** EXERCISE OBJECTIVE **
Return the data exactly, with all pictures removed.

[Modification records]
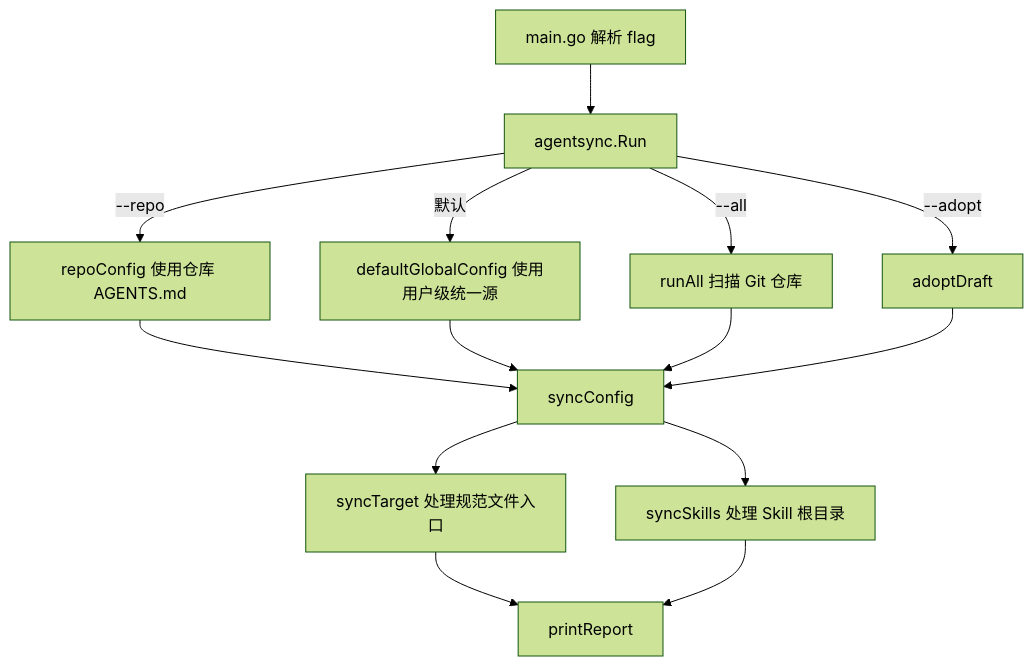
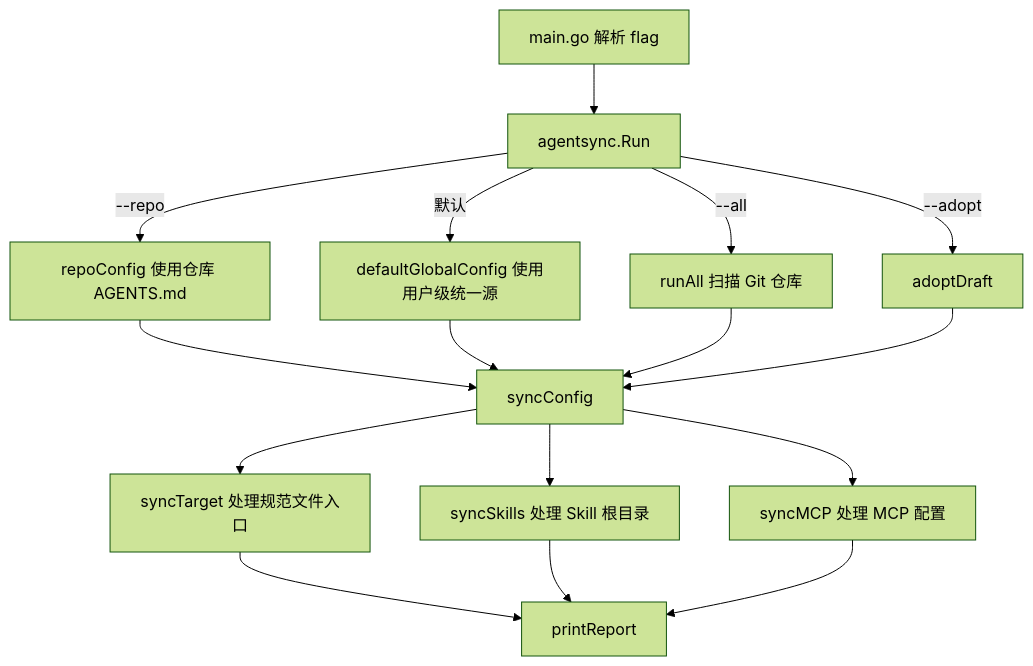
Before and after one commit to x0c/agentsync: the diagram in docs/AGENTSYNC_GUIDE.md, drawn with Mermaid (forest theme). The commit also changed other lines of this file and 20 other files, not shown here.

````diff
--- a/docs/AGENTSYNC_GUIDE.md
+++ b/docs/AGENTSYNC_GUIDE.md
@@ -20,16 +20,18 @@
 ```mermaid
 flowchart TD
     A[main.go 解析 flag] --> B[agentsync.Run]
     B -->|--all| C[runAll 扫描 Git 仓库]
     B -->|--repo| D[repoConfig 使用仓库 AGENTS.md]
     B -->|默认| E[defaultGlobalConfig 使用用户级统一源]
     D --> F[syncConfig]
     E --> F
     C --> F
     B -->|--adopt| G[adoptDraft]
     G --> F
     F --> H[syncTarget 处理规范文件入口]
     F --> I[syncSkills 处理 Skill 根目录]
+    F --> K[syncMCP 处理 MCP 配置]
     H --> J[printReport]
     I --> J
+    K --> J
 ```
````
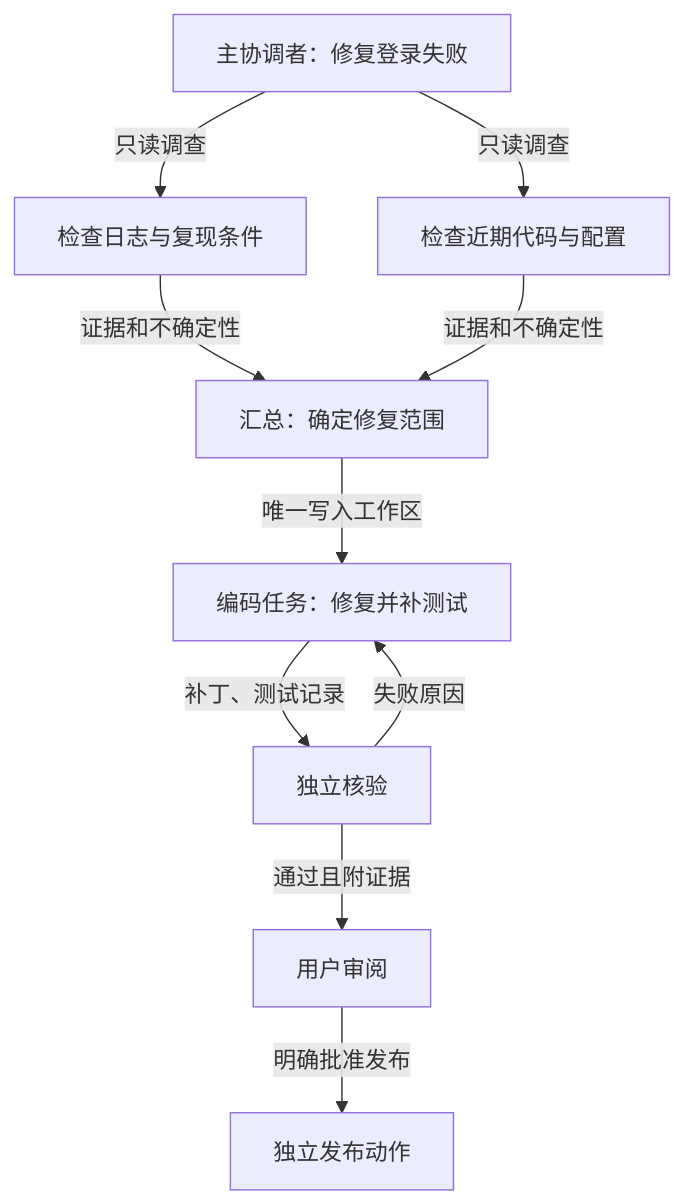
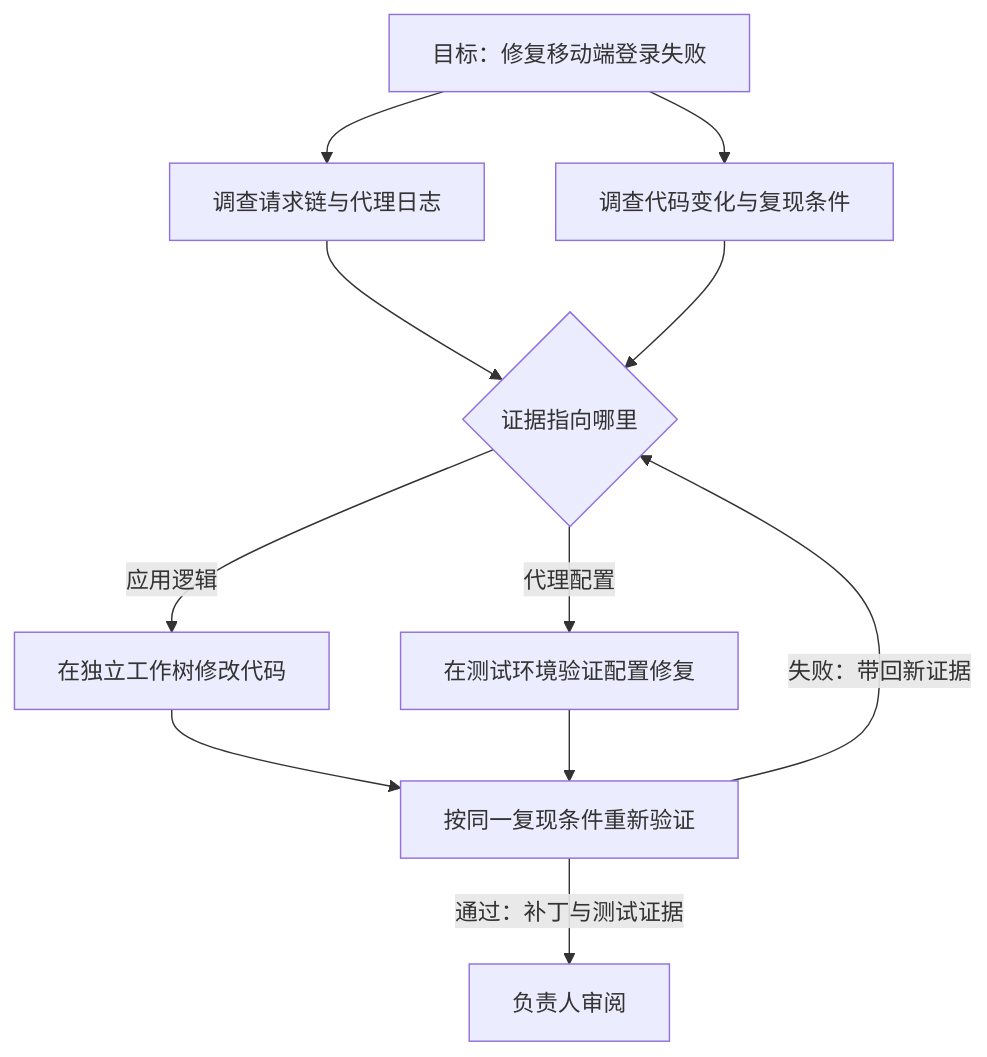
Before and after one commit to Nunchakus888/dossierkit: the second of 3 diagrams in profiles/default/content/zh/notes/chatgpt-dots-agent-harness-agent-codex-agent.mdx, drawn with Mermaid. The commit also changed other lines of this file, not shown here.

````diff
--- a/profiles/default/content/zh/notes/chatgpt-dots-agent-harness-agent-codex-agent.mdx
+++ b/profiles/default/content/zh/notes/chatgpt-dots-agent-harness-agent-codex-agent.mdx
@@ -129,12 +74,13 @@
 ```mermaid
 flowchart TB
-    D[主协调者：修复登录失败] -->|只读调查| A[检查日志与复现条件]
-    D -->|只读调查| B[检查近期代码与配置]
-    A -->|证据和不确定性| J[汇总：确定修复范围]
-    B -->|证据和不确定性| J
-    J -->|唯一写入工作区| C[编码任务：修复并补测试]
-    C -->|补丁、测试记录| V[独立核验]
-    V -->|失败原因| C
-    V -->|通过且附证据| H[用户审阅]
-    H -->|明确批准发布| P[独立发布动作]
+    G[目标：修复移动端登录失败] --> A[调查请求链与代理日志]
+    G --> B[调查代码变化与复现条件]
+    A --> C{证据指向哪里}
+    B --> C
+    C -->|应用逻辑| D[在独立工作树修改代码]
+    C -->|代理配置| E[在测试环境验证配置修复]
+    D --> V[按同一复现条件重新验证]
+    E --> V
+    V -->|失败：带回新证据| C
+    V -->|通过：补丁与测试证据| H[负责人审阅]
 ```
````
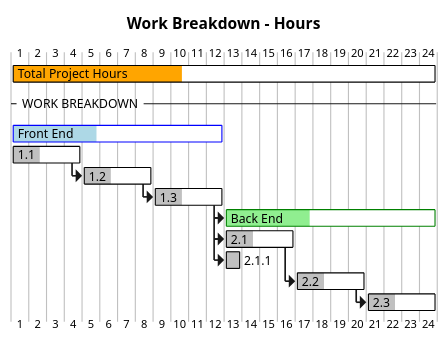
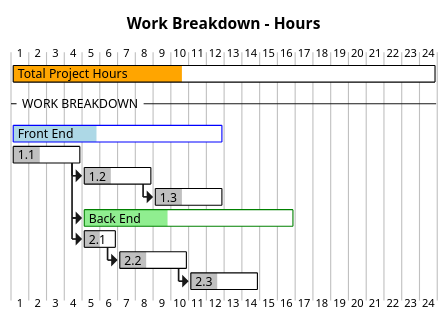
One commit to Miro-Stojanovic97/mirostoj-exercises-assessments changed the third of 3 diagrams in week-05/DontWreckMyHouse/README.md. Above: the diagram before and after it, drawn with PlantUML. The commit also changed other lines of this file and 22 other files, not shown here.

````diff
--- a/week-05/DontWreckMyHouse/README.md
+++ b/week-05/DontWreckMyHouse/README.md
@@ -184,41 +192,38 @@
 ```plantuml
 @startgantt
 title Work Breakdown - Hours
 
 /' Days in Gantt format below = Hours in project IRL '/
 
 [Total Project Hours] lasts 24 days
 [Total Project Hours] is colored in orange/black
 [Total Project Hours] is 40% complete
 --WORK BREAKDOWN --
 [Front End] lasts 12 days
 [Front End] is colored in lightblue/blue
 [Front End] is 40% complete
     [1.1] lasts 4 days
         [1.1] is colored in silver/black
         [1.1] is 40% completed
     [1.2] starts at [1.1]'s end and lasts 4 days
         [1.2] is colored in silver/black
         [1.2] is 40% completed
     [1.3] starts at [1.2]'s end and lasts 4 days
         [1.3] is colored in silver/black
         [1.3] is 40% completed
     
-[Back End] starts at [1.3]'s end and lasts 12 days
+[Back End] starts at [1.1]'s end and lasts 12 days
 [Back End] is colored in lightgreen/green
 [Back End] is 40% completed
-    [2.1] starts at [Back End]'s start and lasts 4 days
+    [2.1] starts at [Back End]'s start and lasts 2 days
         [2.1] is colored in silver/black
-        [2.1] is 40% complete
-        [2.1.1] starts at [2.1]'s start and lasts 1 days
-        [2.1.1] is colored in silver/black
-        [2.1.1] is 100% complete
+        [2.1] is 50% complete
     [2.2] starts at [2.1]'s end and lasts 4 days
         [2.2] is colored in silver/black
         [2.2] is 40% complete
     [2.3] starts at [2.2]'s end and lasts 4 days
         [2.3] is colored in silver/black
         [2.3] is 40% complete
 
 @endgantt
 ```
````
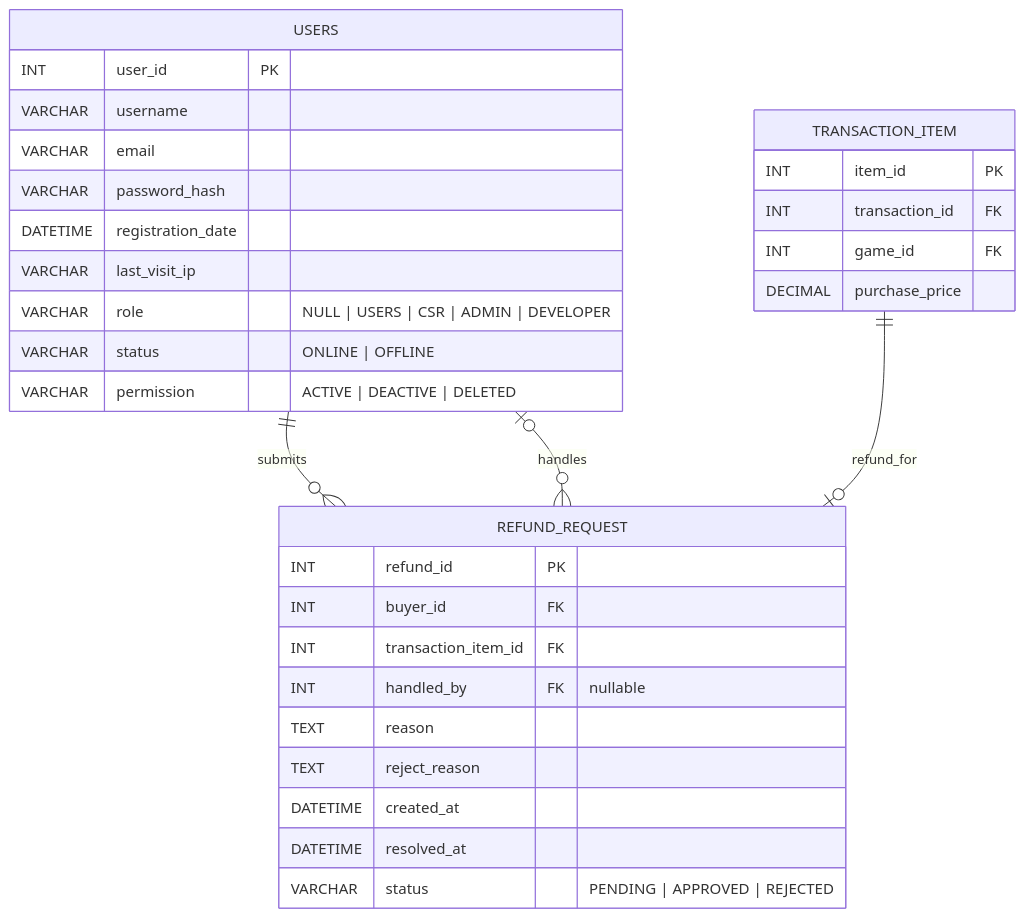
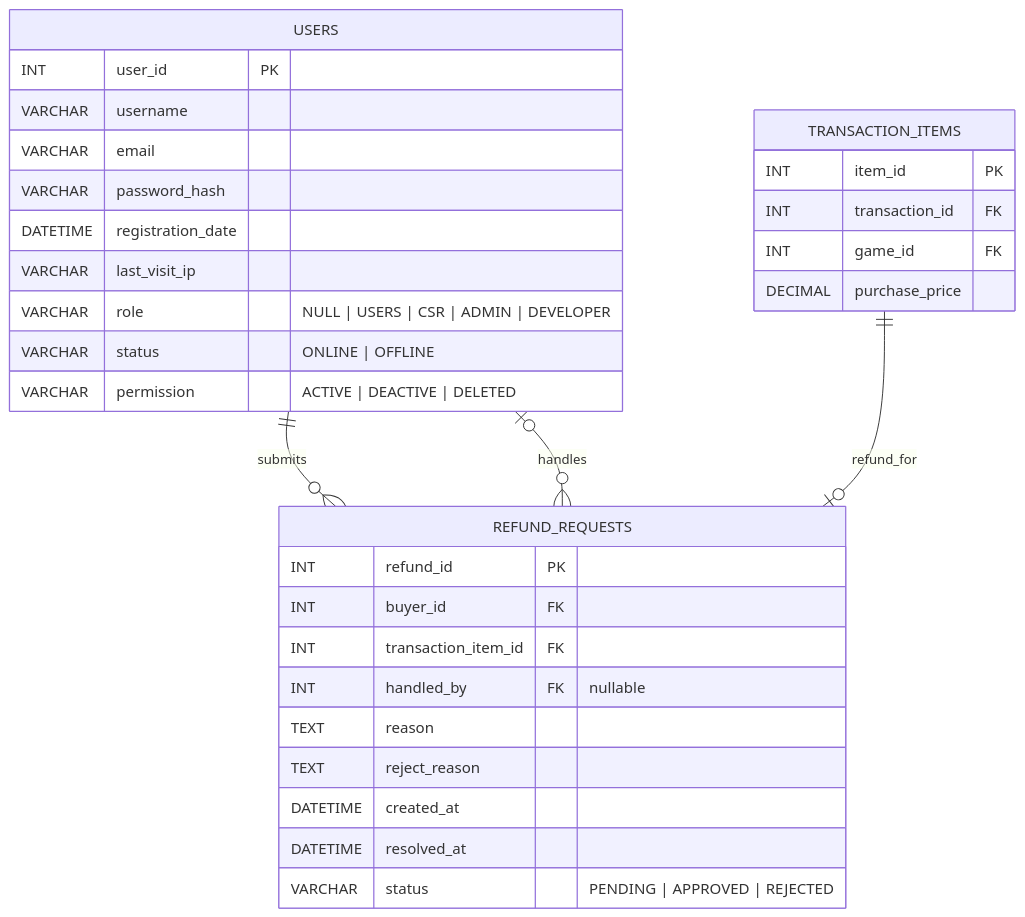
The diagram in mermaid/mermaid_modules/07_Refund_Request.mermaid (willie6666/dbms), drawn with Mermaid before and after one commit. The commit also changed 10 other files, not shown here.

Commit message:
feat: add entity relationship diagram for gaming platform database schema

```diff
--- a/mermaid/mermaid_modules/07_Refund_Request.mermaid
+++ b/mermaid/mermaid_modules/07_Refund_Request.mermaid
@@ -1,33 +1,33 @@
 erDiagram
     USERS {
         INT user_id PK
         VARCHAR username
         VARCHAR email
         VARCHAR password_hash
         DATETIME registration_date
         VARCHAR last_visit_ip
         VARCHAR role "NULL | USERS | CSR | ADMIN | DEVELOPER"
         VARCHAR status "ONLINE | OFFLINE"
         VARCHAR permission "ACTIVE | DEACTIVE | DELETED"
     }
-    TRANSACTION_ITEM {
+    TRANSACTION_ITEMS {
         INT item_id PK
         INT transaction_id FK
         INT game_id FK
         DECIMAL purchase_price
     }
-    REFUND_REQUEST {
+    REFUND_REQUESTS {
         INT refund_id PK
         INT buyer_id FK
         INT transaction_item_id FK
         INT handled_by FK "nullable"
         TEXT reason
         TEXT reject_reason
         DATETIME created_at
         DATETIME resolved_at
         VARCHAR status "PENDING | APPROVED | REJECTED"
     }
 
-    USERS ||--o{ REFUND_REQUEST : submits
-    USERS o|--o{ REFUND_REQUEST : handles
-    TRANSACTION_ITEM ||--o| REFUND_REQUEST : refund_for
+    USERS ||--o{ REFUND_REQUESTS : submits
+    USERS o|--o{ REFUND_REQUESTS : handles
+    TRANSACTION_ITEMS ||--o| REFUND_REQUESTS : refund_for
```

** SOLUTION TO THIS PROBLEM **
Before and after one commit to x0c/agentsync: the diagram in docs/AGENTSYNC_GUIDE.md, drawn with Mermaid (forest theme). The commit also changed other lines of this file and 20 other files, not shown here.

````diff
--- a/docs/AGENTSYNC_GUIDE.md
+++ b/docs/AGENTSYNC_GUIDE.md
@@ -20,16 +20,18 @@
 ```mermaid
 flowchart TD
     A[main.go 解析 flag] --> B[agentsync.Run]
     B -->|--all| C[runAll 扫描 Git 仓库]
     B -->|--repo| D[repoConfig 使用仓库 AGENTS.md]
     B -->|默认| E[defaultGlobalConfig 使用用户级统一源]
     D --> F[syncConfig]
     E --> F
     C --> F
     B -->|--adopt| G[adoptDraft]
     G --> F
     F --> H[syncTarget 处理规范文件入口]
     F --> I[syncSkills 处理 Skill 根目录]
+    F --> K[syncMCP 处理 MCP 配置]
     H --> J[printReport]
     I --> J
+    K --> J
 ```
````
Before and after one commit to Nunchakus888/dossierkit: the second of 3 diagrams in profiles/default/content/zh/notes/chatgpt-dots-agent-harness-agent-codex-agent.mdx, drawn with Mermaid. The commit also changed other lines of this file, not shown here.

````diff
--- a/profiles/default/content/zh/notes/chatgpt-dots-agent-harness-agent-codex-agent.mdx
+++ b/profiles/default/content/zh/notes/chatgpt-dots-agent-harness-agent-codex-agent.mdx
@@ -129,12 +74,13 @@
 ```mermaid
 flowchart TB
-    D[主协调者：修复登录失败] -->|只读调查| A[检查日志与复现条件]
-    D -->|只读调查| B[检查近期代码与配置]
-    A -->|证据和不确定性| J[汇总：确定修复范围]
-    B -->|证据和不确定性| J
-    J -->|唯一写入工作区| C[编码任务：修复并补测试]
-    C -->|补丁、测试记录| V[独立核验]
-    V -->|失败原因| C
-    V -->|通过且附证据| H[用户审阅]
-    H -->|明确批准发布| P[独立发布动作]
+    G[目标：修复移动端登录失败] --> A[调查请求链与代理日志]
+    G --> B[调查代码变化与复现条件]
+    A --> C{证据指向哪里}
+    B --> C
+    C -->|应用逻辑| D[在独立工作树修改代码]
+    C -->|代理配置| E[在测试环境验证配置修复]
+    D --> V[按同一复现条件重新验证]
+    E --> V
+    V -->|失败：带回新证据| C
+    V -->|通过：补丁与测试证据| H[负责人审阅]
 ```
````
One commit to Miro-Stojanovic97/mirostoj-exercises-assessments changed the third of 3 diagrams in week-05/DontWreckMyHouse/README.md. Above: the diagram before and after it, drawn with PlantUML. The commit also changed other lines of this file and 22 other files, not shown here.

````diff
--- a/week-05/DontWreckMyHouse/README.md
+++ b/week-05/DontWreckMyHouse/README.md
@@ -184,41 +192,38 @@
 ```plantuml
 @startgantt
 title Work Breakdown - Hours
 
 /' Days in Gantt format below = Hours in project IRL '/
 
 [Total Project Hours] lasts 24 days
 [Total Project Hours] is colored in orange/black
 [Total Project Hours] is 40% complete
 --WORK BREAKDOWN --
 [Front End] lasts 12 days
 [Front End] is colored in lightblue/blue
 [Front End] is 40% complete
     [1.1] lasts 4 days
         [1.1] is colored in silver/black
         [1.1] is 40% completed
     [1.2] starts at [1.1]'s end and lasts 4 days
         [1.2] is colored in silver/black
         [1.2] is 40% completed
     [1.3] starts at [1.2]'s end and lasts 4 days
         [1.3] is colored in silver/black
         [1.3] is 40% completed
     
-[Back End] starts at [1.3]'s end and lasts 12 days
+[Back End] starts at [1.1]'s end and lasts 12 days
 [Back End] is colored in lightgreen/green
 [Back End] is 40% completed
-    [2.1] starts at [Back End]'s start and lasts 4 days
+    [2.1] starts at [Back End]'s start and lasts 2 days
         [2.1] is colored in silver/black
-        [2.1] is 40% complete
-        [2.1.1] starts at [2.1]'s start and lasts 1 days
-        [2.1.1] is colored in silver/black
-        [2.1.1] is 100% complete
+        [2.1] is 50% complete
     [2.2] starts at [2.1]'s end and lasts 4 days
         [2.2] is colored in silver/black
         [2.2] is 40% complete
     [2.3] starts at [2.2]'s end and lasts 4 days
         [2.3] is colored in silver/black
         [2.3] is 40% complete
 
 @endgantt
 ```
````
The diagram in mermaid/mermaid_modules/07_Refund_Request.mermaid (willie6666/dbms), drawn with Mermaid before and after one commit. The commit also changed 10 other files, not shown here.

Commit message:
feat: add entity relationship diagram for gaming platform database schema

```diff
--- a/mermaid/mermaid_modules/07_Refund_Request.mermaid
+++ b/mermaid/mermaid_modules/07_Refund_Request.mermaid
@@ -1,33 +1,33 @@
 erDiagram
     USERS {
         INT user_id PK
         VARCHAR username
         VARCHAR email
         VARCHAR password_hash
         DATETIME registration_date
         VARCHAR last_visit_ip
         VARCHAR role "NULL | USERS | CSR | ADMIN | DEVELOPER"
         VARCHAR status "ONLINE | OFFLINE"
         VARCHAR permission "ACTIVE | DEACTIVE | DELETED"
     }
-    TRANSACTION_ITEM {
+    TRANSACTION_ITEMS {
         INT item_id PK
         INT transaction_id FK
         INT game_id FK
         DECIMAL purchase_price
     }
-    REFUND_REQUEST {
+    REFUND_REQUESTS {
         INT refund_id PK
         INT buyer_id FK
         INT transaction_item_id FK
         INT handled_by FK "nullable"
         TEXT reason
         TEXT reject_reason
         DATETIME created_at
         DATETIME resolved_at
         VARCHAR status "PENDING | APPROVED | REJECTED"
     }
 
-    USERS ||--o{ REFUND_REQUEST : submits
-    USERS o|--o{ REFUND_REQUEST : handles
-    TRANSACTION_ITEM ||--o| REFUND_REQUEST : refund_for
+    USERS ||--o{ REFUND_REQUESTS : submits
+    USERS o|--o{ REFUND_REQUESTS : handles
+    TRANSACTION_ITEMS ||--o| REFUND_REQUESTS : refund_for
```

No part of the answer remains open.